Using biomass to generate low-carbon  electricity is a flawed policy that is speeding up and not slowing down climate warming, according to a new study from Chatham House.

The report is entitled ‘Woody biomass for power and heat impacts on the global climate’.

The study maintains that wood is not carbon neutral and emissions from pellets are higher than coal.

Subsidies for biomass should be immediately reviewed, the author, Duncan Brack, stated.

Energy from trees has become a critical part of the renewable supply in many countries including the UK.

While much of the discussion has focussed on wind and solar power, across Europe the biggest source of green energy is biomass.

It supplies around 65% of renewable power - usually electricity generated from burning wood pellets.

EU Governments, under pressure to meet tough carbon cutting targets, have been encouraging electricity producers to use more of this form of energy by providing substantial subsidies for biomass burning.

However, this new assessment from Chatham House suggests that this policy is deeply flawed when it comes to cutting CO2.
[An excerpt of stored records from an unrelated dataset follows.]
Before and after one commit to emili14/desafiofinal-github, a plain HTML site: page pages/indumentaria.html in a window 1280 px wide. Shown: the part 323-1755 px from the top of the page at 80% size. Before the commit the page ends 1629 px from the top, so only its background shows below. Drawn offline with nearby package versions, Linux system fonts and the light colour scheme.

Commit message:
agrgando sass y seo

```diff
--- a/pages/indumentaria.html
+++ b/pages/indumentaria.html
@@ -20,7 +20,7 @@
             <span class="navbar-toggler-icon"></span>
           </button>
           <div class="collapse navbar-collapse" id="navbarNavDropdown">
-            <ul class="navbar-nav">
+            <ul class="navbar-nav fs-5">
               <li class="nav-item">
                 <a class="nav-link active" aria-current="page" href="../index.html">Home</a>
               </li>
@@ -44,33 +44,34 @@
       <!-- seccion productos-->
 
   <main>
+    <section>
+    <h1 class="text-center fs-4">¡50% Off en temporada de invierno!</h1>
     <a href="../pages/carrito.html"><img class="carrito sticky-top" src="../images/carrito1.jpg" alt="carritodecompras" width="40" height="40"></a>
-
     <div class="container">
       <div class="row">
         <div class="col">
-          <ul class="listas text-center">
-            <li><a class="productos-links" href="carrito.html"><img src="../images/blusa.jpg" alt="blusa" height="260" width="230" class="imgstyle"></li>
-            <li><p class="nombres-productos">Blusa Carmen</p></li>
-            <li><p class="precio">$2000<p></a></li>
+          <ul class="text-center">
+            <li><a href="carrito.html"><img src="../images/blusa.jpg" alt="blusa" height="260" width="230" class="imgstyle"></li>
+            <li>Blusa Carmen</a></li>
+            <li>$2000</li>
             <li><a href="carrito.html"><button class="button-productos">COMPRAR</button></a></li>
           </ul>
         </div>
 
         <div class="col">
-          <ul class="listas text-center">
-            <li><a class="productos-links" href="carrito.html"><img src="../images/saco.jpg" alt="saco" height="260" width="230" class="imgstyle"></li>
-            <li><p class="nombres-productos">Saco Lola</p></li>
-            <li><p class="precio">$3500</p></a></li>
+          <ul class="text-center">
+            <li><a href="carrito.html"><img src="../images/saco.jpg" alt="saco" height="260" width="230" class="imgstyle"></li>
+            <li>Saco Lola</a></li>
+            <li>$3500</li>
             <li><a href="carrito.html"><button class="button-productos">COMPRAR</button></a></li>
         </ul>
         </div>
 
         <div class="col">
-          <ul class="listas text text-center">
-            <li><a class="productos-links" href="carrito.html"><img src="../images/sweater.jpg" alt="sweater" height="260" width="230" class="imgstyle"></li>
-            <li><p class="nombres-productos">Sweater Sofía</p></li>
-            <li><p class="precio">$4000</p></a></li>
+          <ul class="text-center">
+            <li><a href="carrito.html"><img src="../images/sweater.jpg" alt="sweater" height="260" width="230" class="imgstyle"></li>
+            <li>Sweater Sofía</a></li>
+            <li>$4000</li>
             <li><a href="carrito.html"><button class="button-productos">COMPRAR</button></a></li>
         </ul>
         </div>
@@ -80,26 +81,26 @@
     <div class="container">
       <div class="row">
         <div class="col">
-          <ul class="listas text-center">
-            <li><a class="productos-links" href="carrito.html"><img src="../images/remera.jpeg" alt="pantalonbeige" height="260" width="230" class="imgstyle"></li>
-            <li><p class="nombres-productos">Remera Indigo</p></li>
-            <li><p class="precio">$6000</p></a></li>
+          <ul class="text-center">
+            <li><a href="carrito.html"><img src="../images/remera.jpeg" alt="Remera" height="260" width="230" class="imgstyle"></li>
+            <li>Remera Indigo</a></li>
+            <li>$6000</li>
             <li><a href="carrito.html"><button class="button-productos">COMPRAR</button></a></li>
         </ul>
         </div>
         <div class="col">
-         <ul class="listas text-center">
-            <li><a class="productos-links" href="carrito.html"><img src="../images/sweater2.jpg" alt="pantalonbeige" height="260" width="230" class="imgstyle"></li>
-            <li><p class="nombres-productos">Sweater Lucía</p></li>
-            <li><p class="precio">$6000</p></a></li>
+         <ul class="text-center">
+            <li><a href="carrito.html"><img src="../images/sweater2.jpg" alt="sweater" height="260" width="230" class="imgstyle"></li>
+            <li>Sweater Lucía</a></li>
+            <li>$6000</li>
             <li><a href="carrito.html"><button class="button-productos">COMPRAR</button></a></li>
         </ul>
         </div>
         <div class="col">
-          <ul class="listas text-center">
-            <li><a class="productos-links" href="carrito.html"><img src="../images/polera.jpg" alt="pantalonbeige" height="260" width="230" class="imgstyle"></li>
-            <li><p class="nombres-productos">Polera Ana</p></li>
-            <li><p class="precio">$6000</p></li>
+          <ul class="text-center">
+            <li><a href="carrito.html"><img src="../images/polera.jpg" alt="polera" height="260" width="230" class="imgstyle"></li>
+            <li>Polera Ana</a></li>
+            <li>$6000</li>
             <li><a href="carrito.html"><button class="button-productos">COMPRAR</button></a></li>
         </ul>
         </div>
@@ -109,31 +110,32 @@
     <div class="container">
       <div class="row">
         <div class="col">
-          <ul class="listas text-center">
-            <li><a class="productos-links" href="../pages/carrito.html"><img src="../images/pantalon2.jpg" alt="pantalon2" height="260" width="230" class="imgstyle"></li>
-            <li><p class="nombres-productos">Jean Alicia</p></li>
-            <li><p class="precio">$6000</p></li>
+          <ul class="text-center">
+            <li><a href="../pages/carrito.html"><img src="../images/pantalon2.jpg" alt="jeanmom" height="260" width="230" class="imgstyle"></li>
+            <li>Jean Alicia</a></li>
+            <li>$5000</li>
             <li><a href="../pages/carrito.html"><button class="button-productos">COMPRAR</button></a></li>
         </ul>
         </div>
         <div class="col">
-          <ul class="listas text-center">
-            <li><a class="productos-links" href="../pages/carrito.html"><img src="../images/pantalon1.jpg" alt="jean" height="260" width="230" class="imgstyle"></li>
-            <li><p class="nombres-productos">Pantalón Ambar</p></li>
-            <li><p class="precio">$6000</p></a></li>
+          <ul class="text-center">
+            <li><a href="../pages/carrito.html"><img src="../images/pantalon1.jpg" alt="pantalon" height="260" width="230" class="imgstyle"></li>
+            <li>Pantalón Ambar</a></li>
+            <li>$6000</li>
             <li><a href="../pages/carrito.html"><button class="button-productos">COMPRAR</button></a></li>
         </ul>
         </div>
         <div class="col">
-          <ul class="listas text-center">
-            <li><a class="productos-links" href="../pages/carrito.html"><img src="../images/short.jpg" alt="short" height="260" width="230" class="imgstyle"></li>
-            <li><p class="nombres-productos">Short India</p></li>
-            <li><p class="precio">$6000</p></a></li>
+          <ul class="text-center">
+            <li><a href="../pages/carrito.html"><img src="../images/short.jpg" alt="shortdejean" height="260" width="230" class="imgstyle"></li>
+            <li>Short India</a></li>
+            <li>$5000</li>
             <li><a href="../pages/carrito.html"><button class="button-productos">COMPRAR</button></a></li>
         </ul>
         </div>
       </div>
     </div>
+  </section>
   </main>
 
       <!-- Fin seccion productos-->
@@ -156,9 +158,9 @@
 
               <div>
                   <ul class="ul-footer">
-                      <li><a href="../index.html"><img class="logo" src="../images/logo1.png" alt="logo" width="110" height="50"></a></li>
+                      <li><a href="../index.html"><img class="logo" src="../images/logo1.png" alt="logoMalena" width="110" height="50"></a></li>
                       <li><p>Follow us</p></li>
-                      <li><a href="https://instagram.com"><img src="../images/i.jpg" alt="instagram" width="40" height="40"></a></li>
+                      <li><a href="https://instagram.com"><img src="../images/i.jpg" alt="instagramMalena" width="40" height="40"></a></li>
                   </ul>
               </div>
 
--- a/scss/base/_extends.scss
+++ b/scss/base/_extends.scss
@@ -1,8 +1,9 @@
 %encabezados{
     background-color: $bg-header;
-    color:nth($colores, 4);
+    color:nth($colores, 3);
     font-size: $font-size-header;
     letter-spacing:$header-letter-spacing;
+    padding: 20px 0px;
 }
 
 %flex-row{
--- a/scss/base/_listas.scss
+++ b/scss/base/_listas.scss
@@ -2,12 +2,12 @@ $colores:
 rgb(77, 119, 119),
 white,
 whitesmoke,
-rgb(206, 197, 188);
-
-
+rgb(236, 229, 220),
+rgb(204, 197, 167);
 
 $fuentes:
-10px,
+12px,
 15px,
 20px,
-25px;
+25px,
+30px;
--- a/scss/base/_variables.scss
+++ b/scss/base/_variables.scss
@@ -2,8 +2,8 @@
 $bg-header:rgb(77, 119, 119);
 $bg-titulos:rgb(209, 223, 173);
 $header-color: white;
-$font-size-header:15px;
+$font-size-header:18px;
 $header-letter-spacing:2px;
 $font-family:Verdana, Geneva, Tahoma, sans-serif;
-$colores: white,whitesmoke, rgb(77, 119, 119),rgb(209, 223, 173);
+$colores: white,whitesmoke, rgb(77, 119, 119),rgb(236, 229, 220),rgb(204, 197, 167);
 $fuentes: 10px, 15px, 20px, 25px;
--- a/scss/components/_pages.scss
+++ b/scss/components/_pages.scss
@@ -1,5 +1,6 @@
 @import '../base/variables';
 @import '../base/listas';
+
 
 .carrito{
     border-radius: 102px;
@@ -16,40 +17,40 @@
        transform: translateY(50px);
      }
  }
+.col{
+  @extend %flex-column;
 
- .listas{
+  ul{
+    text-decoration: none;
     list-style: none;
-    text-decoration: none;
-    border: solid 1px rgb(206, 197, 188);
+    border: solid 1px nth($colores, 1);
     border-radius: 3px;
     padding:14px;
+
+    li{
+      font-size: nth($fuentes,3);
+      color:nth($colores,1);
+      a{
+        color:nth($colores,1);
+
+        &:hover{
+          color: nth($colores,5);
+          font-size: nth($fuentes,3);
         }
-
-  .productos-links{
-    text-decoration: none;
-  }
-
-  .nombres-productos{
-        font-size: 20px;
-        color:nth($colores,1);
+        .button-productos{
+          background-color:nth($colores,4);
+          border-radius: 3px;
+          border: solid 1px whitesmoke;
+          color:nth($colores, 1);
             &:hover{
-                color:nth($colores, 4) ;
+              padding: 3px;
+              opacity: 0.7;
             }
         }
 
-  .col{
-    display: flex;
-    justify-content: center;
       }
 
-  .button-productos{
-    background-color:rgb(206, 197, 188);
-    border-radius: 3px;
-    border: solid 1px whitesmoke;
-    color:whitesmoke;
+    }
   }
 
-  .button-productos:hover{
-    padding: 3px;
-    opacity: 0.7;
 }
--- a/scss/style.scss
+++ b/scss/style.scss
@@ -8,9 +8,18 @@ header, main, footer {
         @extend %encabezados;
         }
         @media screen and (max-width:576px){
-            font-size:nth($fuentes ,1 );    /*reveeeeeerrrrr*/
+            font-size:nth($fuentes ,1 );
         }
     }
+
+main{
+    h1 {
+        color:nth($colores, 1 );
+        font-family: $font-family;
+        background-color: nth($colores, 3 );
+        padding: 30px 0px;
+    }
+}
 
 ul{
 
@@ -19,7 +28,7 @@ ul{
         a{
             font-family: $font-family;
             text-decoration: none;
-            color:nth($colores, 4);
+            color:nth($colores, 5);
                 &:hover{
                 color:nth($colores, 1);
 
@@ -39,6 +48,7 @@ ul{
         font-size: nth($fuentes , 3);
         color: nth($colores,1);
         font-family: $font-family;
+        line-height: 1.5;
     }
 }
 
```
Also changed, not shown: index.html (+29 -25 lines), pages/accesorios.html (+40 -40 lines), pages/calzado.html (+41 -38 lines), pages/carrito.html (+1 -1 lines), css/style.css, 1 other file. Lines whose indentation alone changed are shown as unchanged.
According to the author, current regulations do not count the emissions from the burning of wood at all, assuming that they are balanced by the planting of new trees.